Top of Data shown

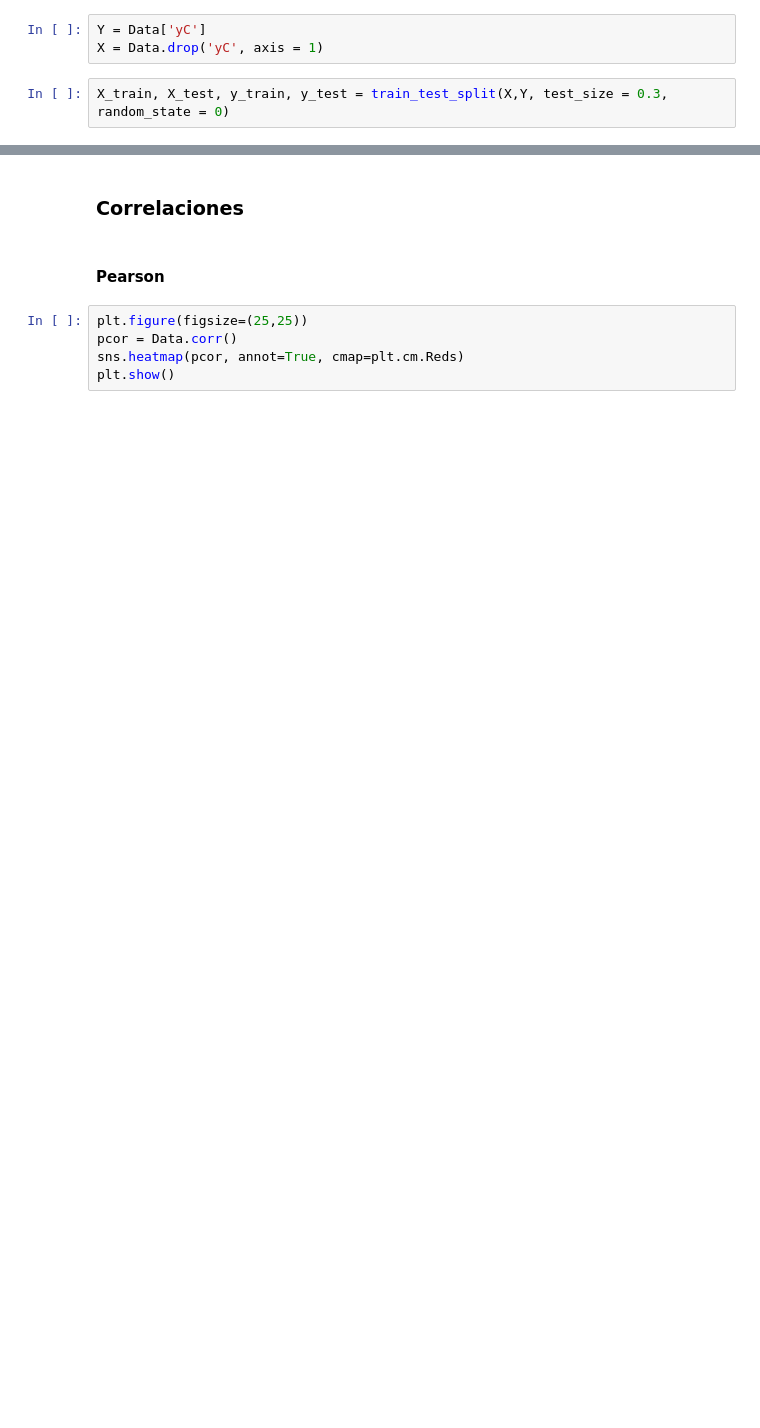
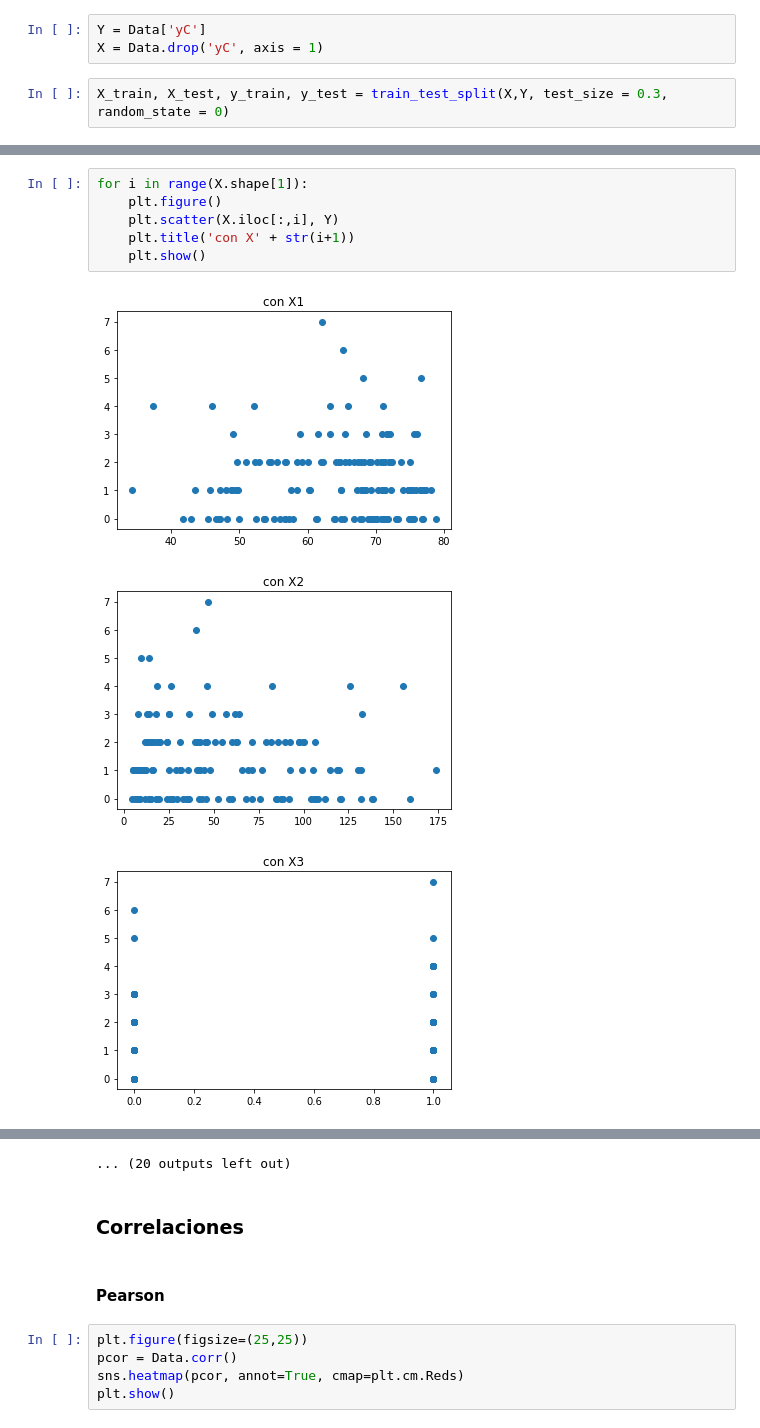
Before and after one commit to mcuscagua/Competencia, a Jupyter notebook: Count/Count variable (1).ipynb, the cells around one changed output, grey strips where cells are left out. Saved outputs shown, nothing was run; the diff lists cells and outputs as text; blank space fills up the shorter version.

```diff
--- a/Count/Count variable (1).ipynb
+++ b/Count/Count variable (1).ipynb
@@ -78,0 +84,10 @@ plt.show()
+# %%
+for i in range(X.shape[1]):
+    plt.figure()
+    plt.scatter(X.iloc[:,i], Y)
+    plt.title('con X' + str(i+1))
+    plt.show()
+# %% [output]
+[figure, added]
+[figure, added]
+[figure, added]
@@ -79,3 +103,4 @@ plt.show()
+... (20 outputs left out)
 # %% [markdown]
 ### Correlaciones
 # %% [markdown]
```
Also changed, not shown: parts of 14 cells of this notebook.
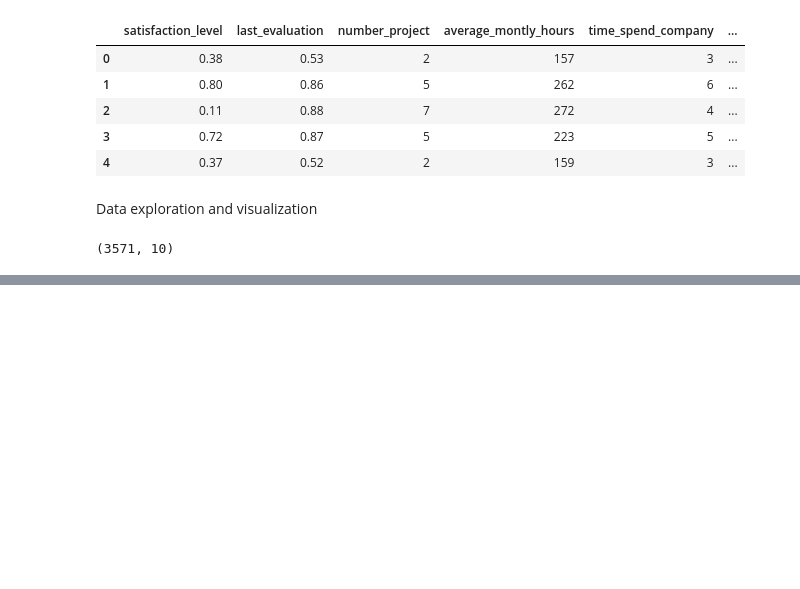
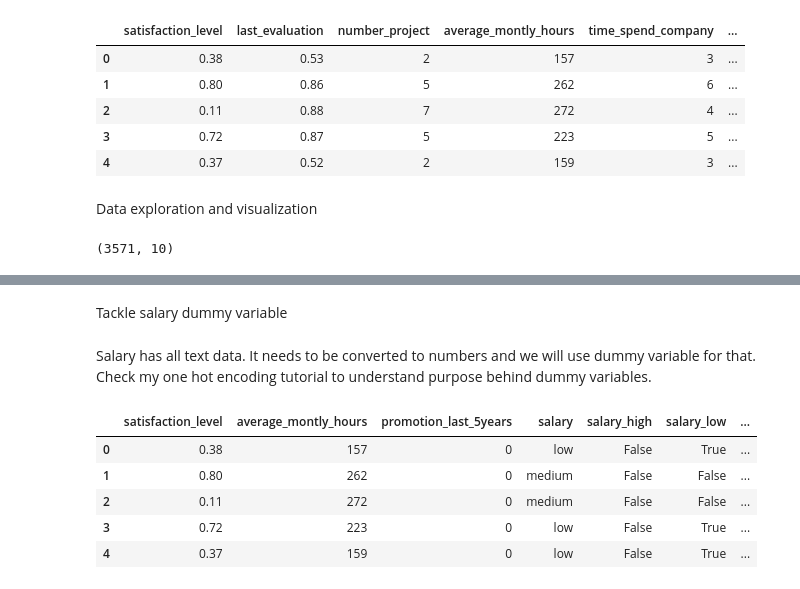
Before and after one commit to AtharvGore14/Machine_Learning, a Jupyter notebook: 07_Logistic_Regression/logistical_exercise.ipynb, the cells around one changed output, grey strips where cells are left out. Saved outputs shown, nothing was run; the diff lists cells and outputs as text; code cells hidden in the pictures; blank space fills up the shorter version.

```diff
--- a/07_Logistic_Regression/logistical_exercise.ipynb
+++ b/07_Logistic_Regression/logistical_exercise.ipynb
@@ -41,0 +89,4 @@ retained
+# %%
+
+subdf = df[['satisfaction_level','average_montly_hours','promotion_last_5years','salary']]
+subdf.head()
@@ -41,0 +100,18 @@ retained
+# %% [markdown]
+Tackle salary dummy variable
+# %% [markdown]
+Salary has all text data. It needs to be converted to numbers and we will use dummy variable for that. Check my one hot encoding tutorial to understand purpose behind dummy variables.
+# %%
+salary_dummies = pd.get_dummies(subdf.salary,prefix = "salary")
+# %%
+
+df_with_dummies = pd.concat([subdf,salary_dummies],axis='columns')
+# %%
+df_with_dummies.head()
+# %% [output]
+|  | satisfaction_level | average_montly_hours | promotion_last_5years | salary | salary_high | salary_low | ... |
+| 0 | 0.38 | 157 | 0 | low | False | True | ... |
+| 1 | 0.80 | 262 | 0 | medium | False | False | ... |
+| 2 | 0.11 | 272 | 0 | medium | False | False | ... |
+| 3 | 0.72 | 223 | 0 | low | False | True | ... |
+| 4 | 0.37 | 159 | 0 | low | False | True | ... |
```
Also changed, not shown: parts of 21 cells of this notebook.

Bottom of Data shown

Aim of the task:
Output the records exactly. Drop the images.

Output:
Before and after one commit to mcuscagua/Competencia, a Jupyter notebook: Count/Count variable (1).ipynb, the cells around one changed output, grey strips where cells are left out. Saved outputs shown, nothing was run; the diff lists cells and outputs as text; blank space fills up the shorter version.

```diff
--- a/Count/Count variable (1).ipynb
+++ b/Count/Count variable (1).ipynb
@@ -78,0 +84,10 @@ plt.show()
+# %%
+for i in range(X.shape[1]):
+    plt.figure()
+    plt.scatter(X.iloc[:,i], Y)
+    plt.title('con X' + str(i+1))
+    plt.show()
+# %% [output]
+[figure, added]
+[figure, added]
+[figure, added]
@@ -79,3 +103,4 @@ plt.show()
+... (20 outputs left out)
 # %% [markdown]
 ### Correlaciones
 # %% [markdown]
```
Also changed, not shown: parts of 14 cells of this notebook.
Before and after one commit to AtharvGore14/Machine_Learning, a Jupyter notebook: 07_Logistic_Regression/logistical_exercise.ipynb, the cells around one changed output, grey strips where cells are left out. Saved outputs shown, nothing was run; the diff lists cells and outputs as text; code cells hidden in the pictures; blank space fills up the shorter version.

```diff
--- a/07_Logistic_Regression/logistical_exercise.ipynb
+++ b/07_Logistic_Regression/logistical_exercise.ipynb
@@ -41,0 +89,4 @@ retained
+# %%
+
+subdf = df[['satisfaction_level','average_montly_hours','promotion_last_5years','salary']]
+subdf.head()
@@ -41,0 +100,18 @@ retained
+# %% [markdown]
+Tackle salary dummy variable
+# %% [markdown]
+Salary has all text data. It needs to be converted to numbers and we will use dummy variable for that. Check my one hot encoding tutorial to understand purpose behind dummy variables.
+# %%
+salary_dummies = pd.get_dummies(subdf.salary,prefix = "salary")
+# %%
+
+df_with_dummies = pd.concat([subdf,salary_dummies],axis='columns')
+# %%
+df_with_dummies.head()
+# %% [output]
+|  | satisfaction_level | average_montly_hours | promotion_last_5years | salary | salary_high | salary_low | ... |
+| 0 | 0.38 | 157 | 0 | low | False | True | ... |
+| 1 | 0.80 | 262 | 0 | medium | False | False | ... |
+| 2 | 0.11 | 272 | 0 | medium | False | False | ... |
+| 3 | 0.72 | 223 | 0 | low | False | True | ... |
+| 4 | 0.37 | 159 | 0 | low | False | True | ... |
```
Also changed, not shown: parts of 21 cells of this notebook.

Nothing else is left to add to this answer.